The four Western Digital enterprise hard disk drives which makes up my btrfs-based pool is configured in RAID 10 because that is the best option for me out of the available raid levels; there is RAID 0, RAID 1, RAID 5, RAID 6 and finally the one I’m using — RAID 10. There are five hard disk drives in total but only four are used for my pool; I honestly cannot afford any more at the moment as it’s over $500 already for the current amount of disks. Keep in mind, this is supposed to be a super budget NAS build and nothing spectacular or mind-blowing.
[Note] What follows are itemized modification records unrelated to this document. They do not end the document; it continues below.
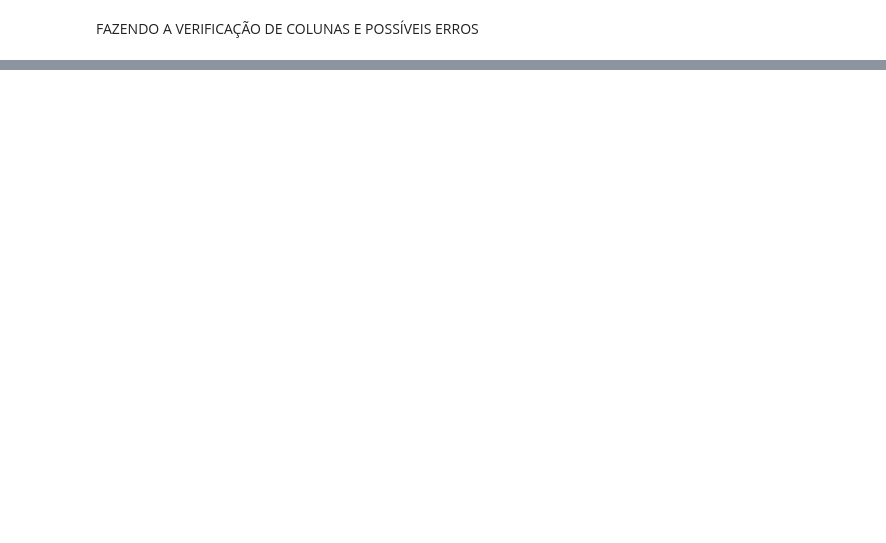
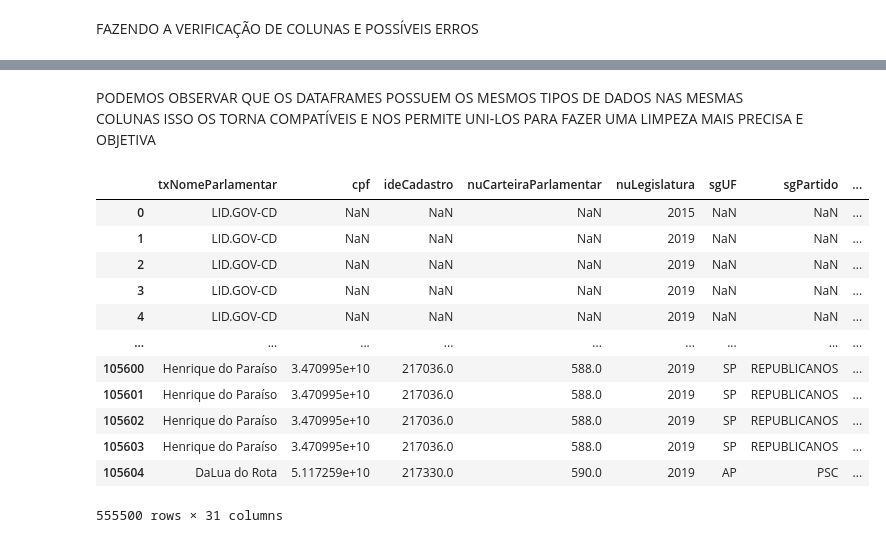
Before and after one commit to Reinaldos/Reinaldos, a Jupyter notebook: Projeto_5.ipynb, the cells around one changed output, grey strips where cells are left out. Drawn from its saved outputs; the diff is of its cells as text; code cells hidden in the pictures; blank space fills up the shorter version.

```diff
--- a/Projeto_5.ipynb
+++ b/Projeto_5.ipynb
@@ -173,0 +262,19 @@ Index(['txNomeParlamentar', 'cpf', 'ideCadastro', 'nuCarteiraParlamentar',
+# %% [markdown]
+PODEMOS OBSERVAR QUE OS DATAFRAMES POSSUEM OS MESMOS TIPOS DE DADOS NAS MESMAS COLUNAS ISSO OS TORNA COMPATÍVEIS E NOS PERMITE UNI-LOS PARA FAZER UMA LIMPEZA MAIS PRECISA E OBJETIVA
+# %%
+dfparlamentarcompleto = pd.concat([dfparlamentar ,dfparlamentar20 ,DFparlamentar21])
+dfparlamentarcompleto
+# %% [output]
+|  | txNomeParlamentar | cpf | ideCadastro | nuCarteiraParlamentar | nuLegislatura | sgUF | sgPartido | ... |
+| 0 | LID.GOV-CD | NaN | NaN | NaN | 2015 | NaN | NaN | ... |
+| 1 | LID.GOV-CD | NaN | NaN | NaN | 2019 | NaN | NaN | ... |
+| 2 | LID.GOV-CD | NaN | NaN | NaN | 2019 | NaN | NaN | ... |
+| 3 | LID.GOV-CD | NaN | NaN | NaN | 2019 | NaN | NaN | ... |
+| 4 | LID.GOV-CD | NaN | NaN | NaN | 2019 | NaN | NaN | ... |
+| ... | ... | ... | ... | ... | ... | ... | ... | ... |
+| 105600 | Henrique do Paraíso | 3.470995e+10 | 217036.0 | 588.0 | 2019 | SP | REPUBLICANOS | ... |
+| 105601 | Henrique do Paraíso | 3.470995e+10 | 217036.0 | 588.0 | 2019 | SP | REPUBLICANOS | ... |
+| 105602 | Henrique do Paraíso | 3.470995e+10 | 217036.0 | 588.0 | 2019 | SP | REPUBLICANOS | ... |
+| 105603 | Henrique do Paraíso | 3.470995e+10 | 217036.0 | 588.0 | 2019 | SP | REPUBLICANOS | ... |
+| 105604 | DaLua do Rota | 5.117259e+10 | 217330.0 | 590.0 | 2019 | AP | PSC | ... |
+555500 rows × 31 columns
```
Also changed, not shown: parts of 34 cells of this notebook.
The web interface of Rockstor has a rather pleasant design based on Bootstrap 3 with a wide variety of features. You can for example create customized storage pools and you can enable their so-called “Rock-on”-feature which is just a fancy front-end for Docker; this will allow you to install various applications such as Deluge, EmbyServer, GitLab, OwnCloud, Sickrage and many more.

Thanks to my water cooling solution the NAS itself is running both cool and quiet. The temperature inside of my house is 16 C and as of this moment the NAS is reporting the following readings:

[root@nas01 ~]# uptime && sensors
 23:18:52 up 29 days,  8:04,  3 users,  load average: 0.27, 0.20, 0.16
Adapter: Virtual device
temp1:        +27.8°C  (crit = +99.0°C)
temp2:        +29.8°C  (crit = +99.0°C)

Adapter: ISA adapter
Physical id 0:  +32.0°C  (high = +80.0°C, crit = +98.0°C)
Core 0:         +32.0°C  (high = +80.0°C, crit = +98.0°C)
Core 1:         +28.0°C  (high = +80.0°C, crit = +98.0°C)
Core 2:         +28.0°C  (high = +80.0°C, crit = +98.0°C)
Core 3:         +22.0°C  (high = +80.0°C, crit = +98.0°C)

That’s with just one fan on the absolute lowest RPM on the dual radiator.

I have to say, despite this being a so-called “curry solution” I’m satisfied with it. I have had zero issues to speak of, none that would warrant mentioning anyway!


[1] A Network Attached Storage (NAS) device is a storage device connected to a network that allows storage and retrieval of data from a centralized location for authorized network users and heterogeneous clients. NAS devices are flexible and scale-out, meaning that as you need additional storage, you can add on to what you already have. A NAS is like having a private cloud right in your home. It’s faster, less expensive and provides all the benefits of a public cloud, giving you absolute control.

[2] Rockstor is a Linux/BTRFS based Network Attached Storage (NAS) and private cloud solution. It is distributed as a CentOS flavored Linux operating system with a newer kernel and Rockstor application software bundled together to easily install a system and manage your data. You can find more information about Rockstor, here.

I hope this might post might be useful to someone else. I certainly would recommend Rockstor for anyone looking to build a personal NAS; it is a solid product and it is 100% open source.